When you step back and look at the entire picture, Google has put the Pixel phones into a very bizarre position. On the one hand, the Pixels have iPhone- and Samsung-like premium flagship pricing, but the problem is that the Pixels lack many of the bells and whistles that have almost become expected when you’re paying top dollar for a smartphone. In other words, you may not feel like you’re getting your money’s worth from a Pixel.
A Pixel XL with 128GB costs $869 before taxes and shipping costs, which is the same retail price as an iPhone 7 Plus with 128GB, only $20 more than the ill-fated Samsung Galaxy Note7 from a couple months ago, and $70 more than the new LG V20; the Samsung and iPhone offer water resistance while the Samsung and LG have expandable storage and the LG has a removable battery. Meanwhile, phones like the OnePlus 3T and Axon 7 feature many of the same features of the Pixels for less than half the price ($399) of a fully-loaded Pixel XL.

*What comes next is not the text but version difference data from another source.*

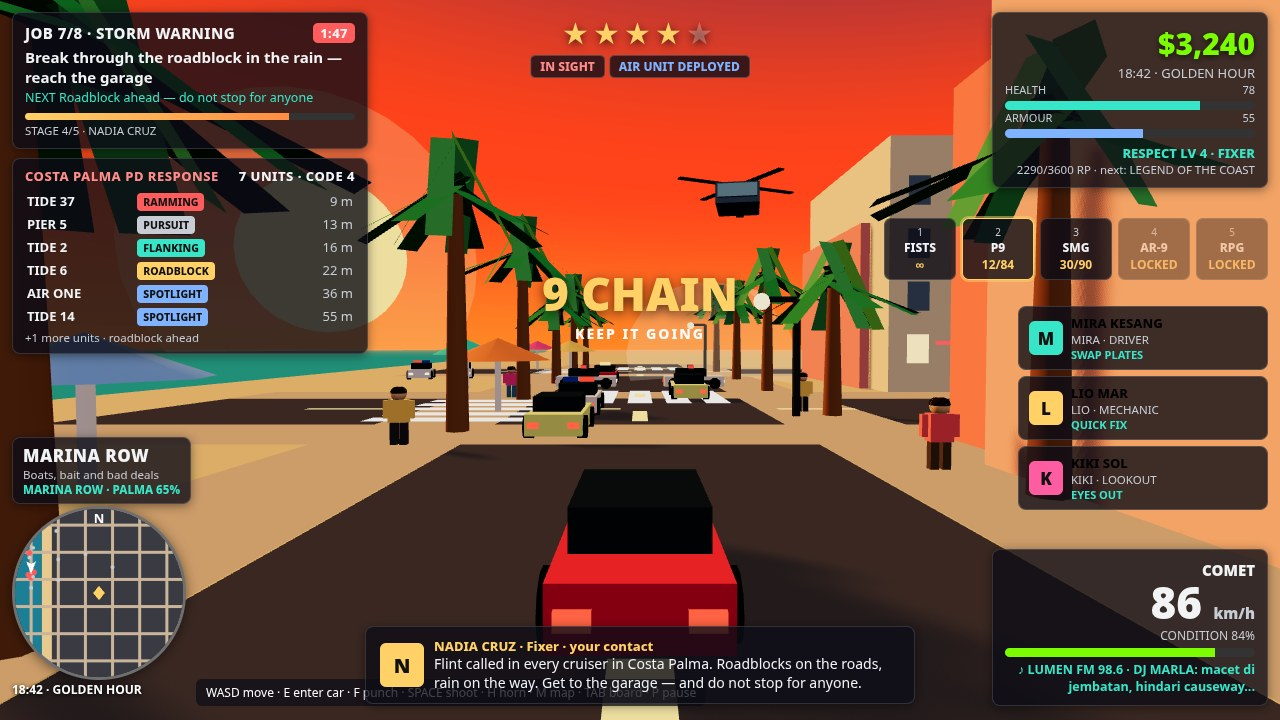
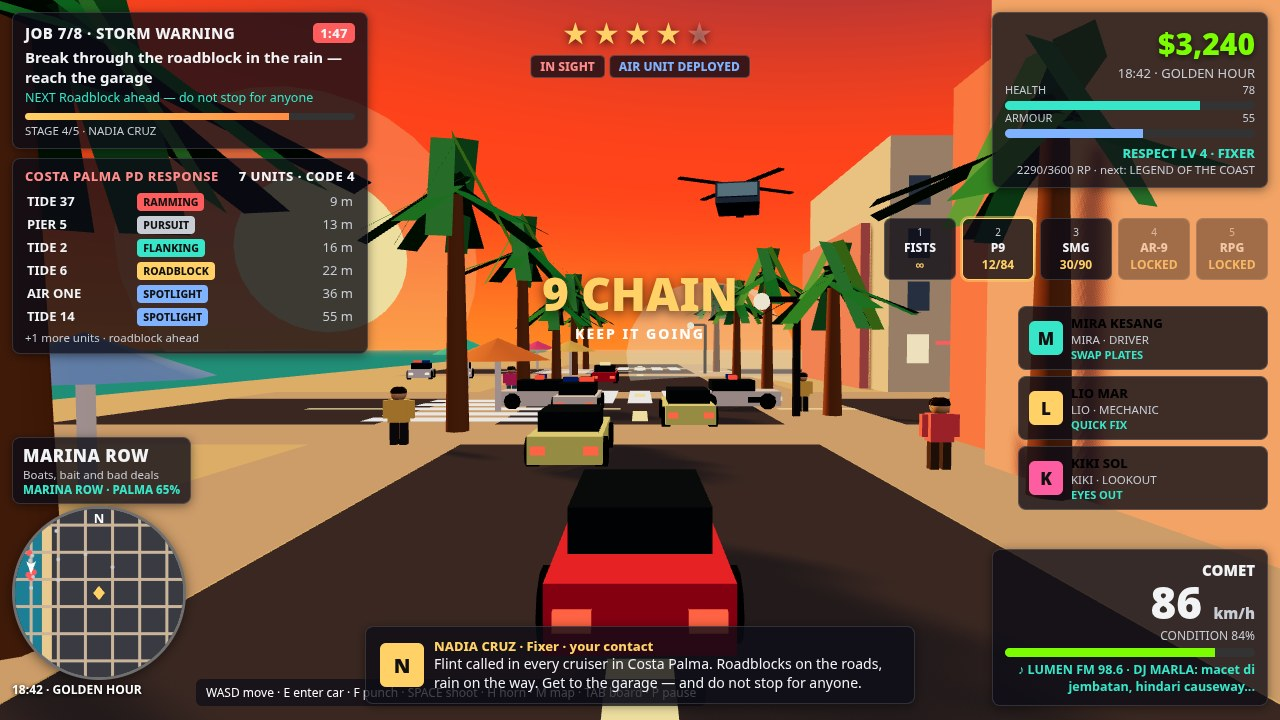
Cover pass: traffic closer ahead, roadblock reads as a barrier, brighter heli searchlight

Changed region(s): [[0.375, 0.4278, 0.625, 0.6722]]

diff --git a/game/src/shots.js b/game/src/shots.js
@@ -80,7 +80,7 @@ export function stageShot(name, ctx) {
     mr.owner = 'PALMA'; mr.pct = 65; mr.war = false;
     // Beach road: sea and sun open to the west, palms lining both sides.
     placeTraffic(ctx, [
-      [-108, -55, Math.PI, 14], [-102, -70, Math.PI, 12], [-108, -85, Math.PI, 11],
+      [-107, -50, Math.PI, 14], [-103, -58, Math.PI, 12], [-108, -85, Math.PI, 11],
       [-102, -25, 0, 9], [-63, -52, 0, 9], [-63, -20, Math.PI, 10],
       [-21, -60, 0, 11], [-105, -8, Math.PI, 13], [-66, -96, Math.PI, 15], [21, -40, 0, 10],
     ]);
@@ -105,12 +105,12 @@ export function stageShot(name, ctx) {
       h.group.rotation.y = Math.atan2(G.player.x - h.x, G.player.z - h.z);
       aimCone(h, G.player);
     }
-    // Roadblock across the road ahead, in the distance.
+    // Roadblock across the road ahead, close enough to read as a barrier.
     if (ctx.police.roadblock) {
       const rb = ctx.police.roadblock;
-      rb.x = -105; rb.z = -78;
-      rb.meshes[0]?.position.set(-109, 0, -78);
-      rb.meshes[1]?.position.set(-101, 0, -78);
+      rb.x = -105; rb.z = -64;
+      rb.meshes[0]?.position.set(-110, 0, -64);
+      rb.meshes[1]?.position.set(-100, 0, -64);
     }
     ctx.marker.position.set(0, 20, 0);
     G.missionTarget = { x: 0, z: 0 };

diff --git a/game/src/police.js b/game/src/police.js
@@ -99,13 +99,13 @@ export function createPolice(scene, rng) {
     // Searchlight cone + the bright circle it paints on the street.
     const cone = new THREE.Mesh(
       new THREE.ConeGeometry(6, 20, 20, 1, true),
-      new THREE.MeshBasicMaterial({ color: 0xfff2b0, transparent: true, opacity: 0.24, side: THREE.DoubleSide, depthWrite: false }),
+      new THREE.MeshBasicMaterial({ color: 0xfff2b0, transparent: true, opacity: 0.38, side: THREE.DoubleSide, depthWrite: false }),
     );
     cone.position.y = -10;
     group.add(cone);
     const pool = new THREE.Mesh(
       new THREE.CircleGeometry(6, 24),
-      new THREE.MeshBasicMaterial({ color: 0xfff2b0, transparent: true, opacity: 0.3, depthWrite: false }),
+      new THREE.MeshBasicMaterial({ color: 0xfff2b0, transparent: true, opacity: 0.45, depthWrite: false }),
     );
     pool.rotation.x = -Math.PI / 2;
     pool.position.y = -19.9;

Assuming you’re only looking to buy the smaller model, a 5-inch Pixel with 32GB of storage will set you back a cool $649. This may sound like a more reasonable amount than $869, but keep in mind that it’s the exact same price as the most expensive Nexus phone that Google ever made, the 128GB variant of last year’s Nexus 6P, which featured a much larger 5.8-inch 1440p QHD display, dual front-facing speakers, and four times the storage you’re getting with a base-model Pixel. Clearly, Google is positioning the Pixel in an entirely new category.
On the other hand, despite Google’s efforts to distance the Pixel from the retired Nexus line, it’s likely that Nexus enthusiasts feel that the Pixel shares many of the same sensibilities as Nexus phones with their very stripped-down version of Android, simple design, and development support; however, the Pixels are priced much too high to be Nexus phones, placing the Pixels in this limbo zone between people who pay top dollar for premium phones and people who expect Google’s developer-friendly hardware to be budget-friendly.
Should you buy a Pixel phone?
The answer to this question is: Maybe.
Although I’ve faulted Google for a number of the decisions they made while creating the Pixels, I have still really enjoyed using my Pixel XL. Obviously, I’m not happy about the Pixels being so overpriced, the design is totally disappointing, and these phones are really bland in a number of ways besides the design. However, using the Pixel XL has been the best Android experience I’ve ever had.
Without a doubt, the Pixels are great performers. Whether I’m gaming, watching videos, browsing the web, taking pictures, or multitasking, the Pixel is able to handle everything I throw at it without a stutter.
If you’re someone who uses an IR blaster on a smartphone, needs expandable storage, or needs a smartphone with an eye-catching design, the Pixel probably isn’t for you. If you don’t watch a lot of videos on your smartphone and don’t play a lot of games, the Pixel probably isn’t for you. If all you do on your smartphone is text, the Pixel probably isn’t for you. If you’re on a really tight budget, the Pixel probably isn’t for you. But if you’re someone who values strong performance, a great display, developer support, front-of-the-line software updates, the Daydream VR platform, a bloat-free Android experience, and solid build quality, chances are good that you’d be extremely happy with the Pixel.
Stay tuned for my upcoming official Pixel XL review, a review of Marvel’s Doctor Strange, and a review of the Daydream View and Daydream VR platform.